I don’t claim to have a better suggestion for a happy medium between being barraged with the same video clips/downright depressing photos of ruined homes and having celebrities sing about perseverance in perfectly energized condition. Singing and playing music is what these people do for a living and they are using that set of skills to provide what they can, which are their voices and playing abilities. It just seems that although music can provide temporary emotional relief, it goes everywhere but where it is intended. Therefore, can’t resources, money and energy, output by these stars, be put to more immediate, supportive use? They are still musicians and well recognized public figures, whether they have a mic in their hands or are speaking into a phone or asking people to give blood. (which I realize some may do in addition to performing.)
If PR reach is what NBC or any other station wants to accomplish by drafting A-lister power, cut out the middle man and offer to partake in action and or their own over-adequate finances. Donating your A-lister “time” by giving a “free” performance feels somewhat patronizing if you think about the angle that time belongs to no person alone. Bruce Springsteen’s 5 minutes are the same as mine and yours if we’re both caught in a collapsing building. (Something else to think about.) If you HAVE to have something other than rolling up sleeves to clean up, maybe little one-on-one interviews with musicians on primetime, (a la Vh1’s Behind the Music) talking about past experiences with locations or businesses over just performing songs. Equally engaging for the public but more humanizing and down to earth for extremely well-off celebrities who claim to want to connect with their roots. Just a rough idea…
New York City itself is slowly coming back up to speed and in the meantime, its own signature arts scene has clearly been damaged and frozen -some parts more extensively than others- the same as the state of affairs for individual homeowners. The places that could typically be found trying to provide a mental break to the public are debilitated just the same. Le Poisson Rouge, Joe’s Pub, Galapagos Art Space, all of Broadway, many independent music clubs, even the Metropolitan Opera… Each of these has had repeated closure due to lack of transportation or power outages that remain unfixed.

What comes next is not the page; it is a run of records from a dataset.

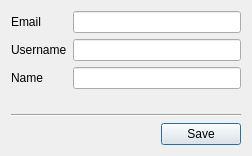
Before: the Qt Designer form dialog/userprofiledialog.ui in ytxerp/ytx-client, drawn with Qt 5.
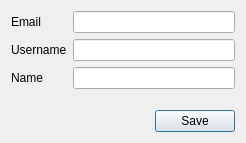
After: the same form once the commit is applied.

The edit to the form file:
```diff
--- a/dialog/userprofiledialog.ui
+++ b/dialog/userprofiledialog.ui
@@ -6,20 +6,26 @@
    <rect>
     <x>0</x>
     <y>0</y>
-    <width>252</width>
-    <height>156</height>
+    <width>246</width>
+    <height>143</height>
    </rect>
   </property>
   <property name="windowTitle">
    <string>Profile</string>
   </property>
   <layout class="QGridLayout" name="gridLayout">
-   <item row="1" column="0" colspan="3">
-    <widget class="Line" name="line">
+   <item row="1" column="0" colspan="2">
+    <spacer name="horizontalSpacer">
      <property name="orientation">
       <enum>Qt::Orientation::Horizontal</enum>
      </property>
-    </widget>
+     <property name="sizeHint" stdset="0">
+      <size>
+       <width>73</width>
+       <height>20</height>
+      </size>
+     </property>
+    </spacer>
    </item>
    <item row="0" column="0" colspan="3">
     <layout class="QFormLayout" name="formLayout">
@@ -58,26 +64,16 @@
      </item>
     </layout>
    </item>
-   <item row="2" column="2">
+   <item row="1" column="2">
     <widget class="QPushButton" name="pushButtonSave">
      <property name="text">
       <string>Save</string>
      </property>
+     <property name="default">
+      <bool>true</bool>
+     </property>
     </widget>
    </item>
-   <item row="2" column="0" colspan="2">
-    <spacer name="horizontalSpacer">
-     <property name="orientation">
-      <enum>Qt::Orientation::Horizontal</enum>
-     </property>
-     <property name="sizeHint" stdset="0">
-      <size>
-       <width>73</width>
-       <height>20</height>
-      </size>
-     </property>
-    </spacer>
-   </item>
   </layout>
  </widget>
  <resources/>
```
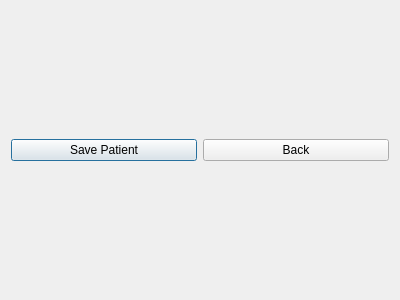
Before: the Qt Designer form app/ui/new_patient.ui in Stainless5166/spt-reporting, drawn with Qt 5.
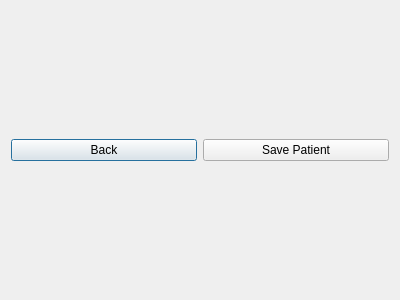
After: the same form once the commit is applied.

What changed in the file:
```diff
--- a/app/ui/new_patient.ui
+++ b/app/ui/new_patient.ui
@@ -17,16 +17,16 @@
    <item>
     <layout class="QHBoxLayout">
       <item>
-       <widget class="QPushButton" name="save_button">
+      <widget class="QPushButton" name="back_button">
         <property name="text">
-         <string>Save Patient</string>
+        <string>Back</string>
         </property>
        </widget>
       </item>
       <item>
-       <widget class="QPushButton" name="back_button">
+      <widget class="QPushButton" name="save_button">
         <property name="text">
-         <string>Back</string>
+        <string>Save Patient</string>
         </property>
        </widget>
       </item>
```
Lines whose indentation alone changed are shown as unchanged.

In essence, one doesn’t see them as business entities meant to entertain but as another ‘individual’ caught up in a slow recovery process. In the cases of those arts organizations or entertainers put at a halt during disaster, wanting to get any arts business up and running again doesn’t necessarily have to come down to some kind of angry contest of ‘life vs. death importance.’ Regardless of the ‘non-essential’ ranking of art itself amid lack of food and water or support for the hospitalized, past those initial requirements to live, these are all businesses that provide jobs and money necessary for other everyday people to maintain their lively hoods; no less than any other local business across every other industry. Musical performance might have to straddle an awkward line of “is this important right now?” during a time of recovery but music makers and sustainers themselves? Absolutely as important as everyone else.
You can donate to the Red Cross by texting 90999 and $10 USD will be added to your regular cell phone bill -the funds going directly to the Red Cross for relief.
If you want to get involved in other ways, more directly on the scene in the NYC/NJ area, here is a link to a decent (but by no means total) list via treehugger.com of ways to volunteer or donate throughout the areas.
Leave a Reply